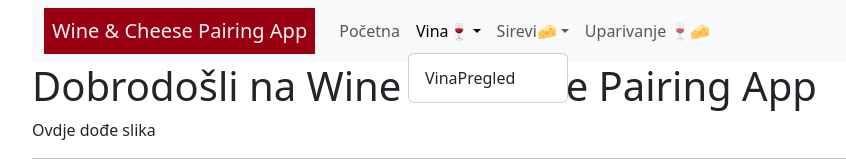
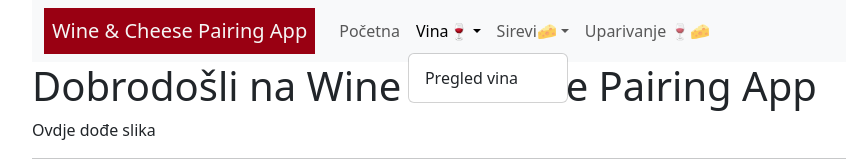
Before and after one commit to Tankred031/WineAndCheesePairingApp, a React (Vite) app: page / in a window 1280 px wide. Both pictures are taken after a click on the button "Vina🍷". Shown: the top 160 px of the page, without its empty margins (50-896 px from the left). Built offline with nearby package versions, Linux system fonts and the light colour scheme.

Commit message:
Update Izbornik.jsx

```diff
--- a/src/components/Izbornik.jsx
+++ b/src/components/Izbornik.jsx
@@ -20,13 +20,13 @@ export default function Izbornik() {
             <NavDropdown title="Vina🍷" id="basic-nav-dropdown">
                 <NavDropdown.Item
                 onClick={()=>navigate(RouteNames.VINA_PREGLED)}
-                >VinaPregled</NavDropdown.Item>
+                >Pregled vina</NavDropdown.Item>
                 </NavDropdown>
 
             <NavDropdown title="Sirevi🧀" id="basic-nav-dropdown">
                 <NavDropdown.Item
              onClick={()=>navigate(RouteNames.SIREVI_PREGLED)}
-              >SireviPregled</NavDropdown.Item>
+              >Pregled sireva</NavDropdown.Item>
               </NavDropdown>
 
             <Nav.Link
```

※

• [Instructions for the task] Would you print all of the entries exactly, omitting any image?

• [Output]
Before and after one commit to Tankred031/WineAndCheesePairingApp, a React (Vite) app: page / in a window 1280 px wide. Both pictures are taken after a click on the button "Vina🍷". Shown: the top 160 px of the page, without its empty margins (50-896 px from the left). Built offline with nearby package versions, Linux system fonts and the light colour scheme.

Commit message:
Update Izbornik.jsx

```diff
--- a/src/components/Izbornik.jsx
+++ b/src/components/Izbornik.jsx
@@ -20,13 +20,13 @@ export default function Izbornik() {
             <NavDropdown title="Vina🍷" id="basic-nav-dropdown">
                 <NavDropdown.Item
                 onClick={()=>navigate(RouteNames.VINA_PREGLED)}
-                >VinaPregled</NavDropdown.Item>
+                >Pregled vina</NavDropdown.Item>
                 </NavDropdown>
 
             <NavDropdown title="Sirevi🧀" id="basic-nav-dropdown">
                 <NavDropdown.Item
              onClick={()=>navigate(RouteNames.SIREVI_PREGLED)}
-              >SireviPregled</NavDropdown.Item>
+              >Pregled sireva</NavDropdown.Item>
               </NavDropdown>
 
             <Nav.Link
```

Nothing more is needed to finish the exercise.